The sensation that such an event generates is difficult to circumscribe in a classical manner such as light performance or interactive performance. What actually happened was a relational field of perception throughout the entire room. The perception of the visitor became amodal in its mode. In other words, one was immersed in light, a screen to read the quote that was aurally transmitted by Rossellini’s voice and enclosed in a slightly hazy room with the background noise of the lights moving and other bodies trying to capture the light at the ceiling. The human perception became amodal while the machine perception had its full attention focused on the voice and flow of words in their sonorities. The performance system for interaction became the perceiving entity as we (traditionally) expect the human sensory-motor system to work whereas the human perception was forced to reveal the amodality that perception is based on - synaesthesia as the point of entry for any perception to become noticeable and not as a strange abnormality of some particular individuals. Those who know the work of Massumi will realize that “Levels of Nothingness” might be one of the first attempts to make the synaesthetic amodality of perception apparent in a conscious and not only a pure experience. The collective modes of the event taking form cross many fields of expertise and experience that might be best described by the notion of mutual intensity for “a perception to come” - an intensive field of percepts offering themselves for experience to merge into presence without ever becoming immobile. On might regard the experiences generated in the event as an extensive continuum of collective intensive practices that has been extended for the first time to allow a wider audience to become part of the event. Thanks!
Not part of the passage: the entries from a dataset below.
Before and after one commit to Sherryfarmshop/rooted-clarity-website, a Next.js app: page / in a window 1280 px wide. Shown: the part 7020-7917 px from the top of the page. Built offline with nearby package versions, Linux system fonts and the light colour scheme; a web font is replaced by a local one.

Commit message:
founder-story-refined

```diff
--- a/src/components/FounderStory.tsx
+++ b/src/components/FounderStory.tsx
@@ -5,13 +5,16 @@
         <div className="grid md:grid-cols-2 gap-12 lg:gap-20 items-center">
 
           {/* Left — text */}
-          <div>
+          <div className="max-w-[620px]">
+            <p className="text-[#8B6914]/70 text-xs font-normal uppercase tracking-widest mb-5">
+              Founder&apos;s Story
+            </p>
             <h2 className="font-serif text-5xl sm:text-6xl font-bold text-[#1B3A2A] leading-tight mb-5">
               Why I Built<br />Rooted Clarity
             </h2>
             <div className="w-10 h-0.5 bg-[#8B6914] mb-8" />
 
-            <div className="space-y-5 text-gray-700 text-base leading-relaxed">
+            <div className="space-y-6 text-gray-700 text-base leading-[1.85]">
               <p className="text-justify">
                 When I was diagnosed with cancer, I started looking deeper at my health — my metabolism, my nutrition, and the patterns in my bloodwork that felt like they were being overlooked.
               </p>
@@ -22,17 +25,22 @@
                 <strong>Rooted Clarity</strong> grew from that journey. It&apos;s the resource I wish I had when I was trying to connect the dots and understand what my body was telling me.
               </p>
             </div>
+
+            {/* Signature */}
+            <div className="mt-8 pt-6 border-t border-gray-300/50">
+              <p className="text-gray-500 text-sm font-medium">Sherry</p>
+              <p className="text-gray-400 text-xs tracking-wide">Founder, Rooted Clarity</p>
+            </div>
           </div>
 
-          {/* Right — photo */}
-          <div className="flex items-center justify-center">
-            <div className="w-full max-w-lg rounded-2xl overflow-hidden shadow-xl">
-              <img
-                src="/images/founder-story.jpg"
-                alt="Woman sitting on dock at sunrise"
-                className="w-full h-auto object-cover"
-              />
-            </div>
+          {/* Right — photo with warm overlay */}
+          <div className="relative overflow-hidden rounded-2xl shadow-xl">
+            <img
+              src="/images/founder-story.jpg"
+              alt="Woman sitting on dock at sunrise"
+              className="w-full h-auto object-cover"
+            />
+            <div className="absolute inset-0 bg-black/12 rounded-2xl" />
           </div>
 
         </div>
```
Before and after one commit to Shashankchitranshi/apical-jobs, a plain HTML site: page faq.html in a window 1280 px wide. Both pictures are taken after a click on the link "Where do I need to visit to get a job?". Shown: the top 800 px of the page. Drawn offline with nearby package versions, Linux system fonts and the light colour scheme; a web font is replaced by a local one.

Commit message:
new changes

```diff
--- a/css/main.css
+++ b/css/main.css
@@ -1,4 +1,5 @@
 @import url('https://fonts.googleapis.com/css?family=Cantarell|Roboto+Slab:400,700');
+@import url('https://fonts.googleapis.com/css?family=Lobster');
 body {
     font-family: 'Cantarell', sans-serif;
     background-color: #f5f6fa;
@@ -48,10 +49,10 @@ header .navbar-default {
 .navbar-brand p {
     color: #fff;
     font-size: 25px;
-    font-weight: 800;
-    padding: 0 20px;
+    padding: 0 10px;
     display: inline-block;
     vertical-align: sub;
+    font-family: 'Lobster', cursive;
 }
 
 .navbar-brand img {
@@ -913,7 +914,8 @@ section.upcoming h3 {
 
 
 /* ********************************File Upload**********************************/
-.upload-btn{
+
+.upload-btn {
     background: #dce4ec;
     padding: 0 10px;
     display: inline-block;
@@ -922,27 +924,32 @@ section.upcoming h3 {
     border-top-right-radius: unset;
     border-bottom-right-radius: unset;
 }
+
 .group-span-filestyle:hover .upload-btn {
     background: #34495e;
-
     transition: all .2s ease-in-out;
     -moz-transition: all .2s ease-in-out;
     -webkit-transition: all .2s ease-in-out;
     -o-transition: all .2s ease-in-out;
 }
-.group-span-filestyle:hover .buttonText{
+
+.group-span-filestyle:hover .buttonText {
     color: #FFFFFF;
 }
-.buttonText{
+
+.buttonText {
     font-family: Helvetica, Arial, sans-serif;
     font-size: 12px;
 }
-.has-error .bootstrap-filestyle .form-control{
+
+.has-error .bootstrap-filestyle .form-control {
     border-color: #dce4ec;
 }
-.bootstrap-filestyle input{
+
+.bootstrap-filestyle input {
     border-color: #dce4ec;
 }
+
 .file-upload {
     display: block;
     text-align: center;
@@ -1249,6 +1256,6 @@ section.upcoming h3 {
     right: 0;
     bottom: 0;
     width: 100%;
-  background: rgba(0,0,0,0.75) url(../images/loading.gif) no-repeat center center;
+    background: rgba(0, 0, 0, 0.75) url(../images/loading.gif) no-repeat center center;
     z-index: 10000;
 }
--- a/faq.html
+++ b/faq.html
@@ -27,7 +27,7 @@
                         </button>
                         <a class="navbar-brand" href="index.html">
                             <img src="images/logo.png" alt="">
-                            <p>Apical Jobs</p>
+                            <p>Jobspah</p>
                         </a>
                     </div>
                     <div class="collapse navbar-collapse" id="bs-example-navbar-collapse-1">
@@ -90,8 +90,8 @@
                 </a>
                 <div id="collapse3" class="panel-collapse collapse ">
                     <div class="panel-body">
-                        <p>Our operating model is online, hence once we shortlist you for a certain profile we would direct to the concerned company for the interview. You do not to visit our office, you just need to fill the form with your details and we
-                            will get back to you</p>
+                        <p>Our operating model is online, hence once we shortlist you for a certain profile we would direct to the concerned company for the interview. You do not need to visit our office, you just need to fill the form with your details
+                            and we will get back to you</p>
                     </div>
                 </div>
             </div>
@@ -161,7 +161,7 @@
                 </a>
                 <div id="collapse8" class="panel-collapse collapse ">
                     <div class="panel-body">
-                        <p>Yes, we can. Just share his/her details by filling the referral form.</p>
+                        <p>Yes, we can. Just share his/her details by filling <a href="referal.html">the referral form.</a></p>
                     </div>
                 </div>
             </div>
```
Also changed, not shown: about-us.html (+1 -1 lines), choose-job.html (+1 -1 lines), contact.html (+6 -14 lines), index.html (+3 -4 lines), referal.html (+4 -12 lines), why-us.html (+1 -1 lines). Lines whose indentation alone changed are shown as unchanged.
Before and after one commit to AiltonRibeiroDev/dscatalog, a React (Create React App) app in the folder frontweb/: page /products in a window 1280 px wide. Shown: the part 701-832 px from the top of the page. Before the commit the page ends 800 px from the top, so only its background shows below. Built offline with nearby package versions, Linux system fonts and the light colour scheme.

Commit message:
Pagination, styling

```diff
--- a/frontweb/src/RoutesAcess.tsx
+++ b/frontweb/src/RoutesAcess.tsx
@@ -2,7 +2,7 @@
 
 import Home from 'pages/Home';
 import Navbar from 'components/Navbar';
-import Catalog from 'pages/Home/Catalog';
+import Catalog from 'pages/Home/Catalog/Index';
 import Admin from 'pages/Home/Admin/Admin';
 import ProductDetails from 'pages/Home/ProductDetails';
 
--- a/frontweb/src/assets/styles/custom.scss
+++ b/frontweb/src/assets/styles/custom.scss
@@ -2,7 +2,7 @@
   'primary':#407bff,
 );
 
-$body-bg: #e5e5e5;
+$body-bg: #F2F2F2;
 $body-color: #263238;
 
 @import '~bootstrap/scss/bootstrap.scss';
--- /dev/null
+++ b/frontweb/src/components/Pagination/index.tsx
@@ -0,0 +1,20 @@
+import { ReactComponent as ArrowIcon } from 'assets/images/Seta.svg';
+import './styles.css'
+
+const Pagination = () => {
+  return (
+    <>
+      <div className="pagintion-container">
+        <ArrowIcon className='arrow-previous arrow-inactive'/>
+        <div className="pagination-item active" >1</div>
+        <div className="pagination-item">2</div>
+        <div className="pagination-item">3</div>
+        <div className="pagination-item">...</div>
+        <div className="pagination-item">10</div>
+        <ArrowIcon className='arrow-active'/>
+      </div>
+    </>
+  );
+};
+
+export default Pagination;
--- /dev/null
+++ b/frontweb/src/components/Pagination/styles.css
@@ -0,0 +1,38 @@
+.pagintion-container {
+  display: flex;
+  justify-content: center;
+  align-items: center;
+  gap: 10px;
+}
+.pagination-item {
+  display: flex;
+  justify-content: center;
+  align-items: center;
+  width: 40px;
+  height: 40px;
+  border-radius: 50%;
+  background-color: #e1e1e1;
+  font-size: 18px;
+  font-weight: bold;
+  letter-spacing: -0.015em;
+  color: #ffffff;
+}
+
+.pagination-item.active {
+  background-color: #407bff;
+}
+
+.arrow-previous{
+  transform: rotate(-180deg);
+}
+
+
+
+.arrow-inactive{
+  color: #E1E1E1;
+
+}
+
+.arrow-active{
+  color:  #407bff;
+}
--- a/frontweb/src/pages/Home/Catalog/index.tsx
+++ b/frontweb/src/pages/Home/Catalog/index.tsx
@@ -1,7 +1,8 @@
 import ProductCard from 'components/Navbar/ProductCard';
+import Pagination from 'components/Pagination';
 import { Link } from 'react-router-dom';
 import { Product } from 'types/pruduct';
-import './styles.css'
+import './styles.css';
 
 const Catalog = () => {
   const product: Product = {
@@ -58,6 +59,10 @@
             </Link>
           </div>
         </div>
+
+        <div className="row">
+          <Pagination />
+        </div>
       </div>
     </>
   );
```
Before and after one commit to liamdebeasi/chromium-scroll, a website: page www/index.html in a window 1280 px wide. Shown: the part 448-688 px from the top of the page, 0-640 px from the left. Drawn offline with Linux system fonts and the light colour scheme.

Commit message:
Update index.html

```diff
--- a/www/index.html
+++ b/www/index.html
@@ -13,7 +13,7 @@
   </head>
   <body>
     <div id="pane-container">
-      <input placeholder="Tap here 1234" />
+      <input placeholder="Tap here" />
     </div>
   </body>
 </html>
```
Hopefully, a longer interview with Rafael Lozano-Hemmer and Brian Massumi will be published in one of the following issues of Inflexions - A Journal for Research-Creation.


In one of my recent projects (”Nice-Looking Obstacles: Parkour as Urban Practice for Deterritorialization”), I have investigated the question of movement and architecture as rhythmical nexus through the practice of Parkour. One of my major arguments builds on Parkour’s consideration of obstacles as potential “landing-sites” for a different movement to take place. The engagement with architectural configurations and obstacles through movement recomposes the city, architecture and spacetime through the constant shifting of the movement-space-time nexus (see for example Bergson, Time and Free Will, Chapter II: “The Multiplicity of Conscious States; The Idea of Duration”). To conceptually derive from phenomenological tendencies in Arakawa and Gins and transform the practice of Parkour into a creative form of thought in motion, I use Deleuze and Guattari’s concepts of rhythm, refrain, assemblage and milieu. My major concern aims at the question of how architecture cannot only become more fluid or lend itself for interesting encounters, but what are the ecologies of practices that radically open the potential of movement and encounter to create new relational concepts of spacetime. The full article will be published soon in AI & Society but I would like to provide an excerpt of the most conceptually dense section.

The excerpt: “Architectural Body - the Concept of Landing Sites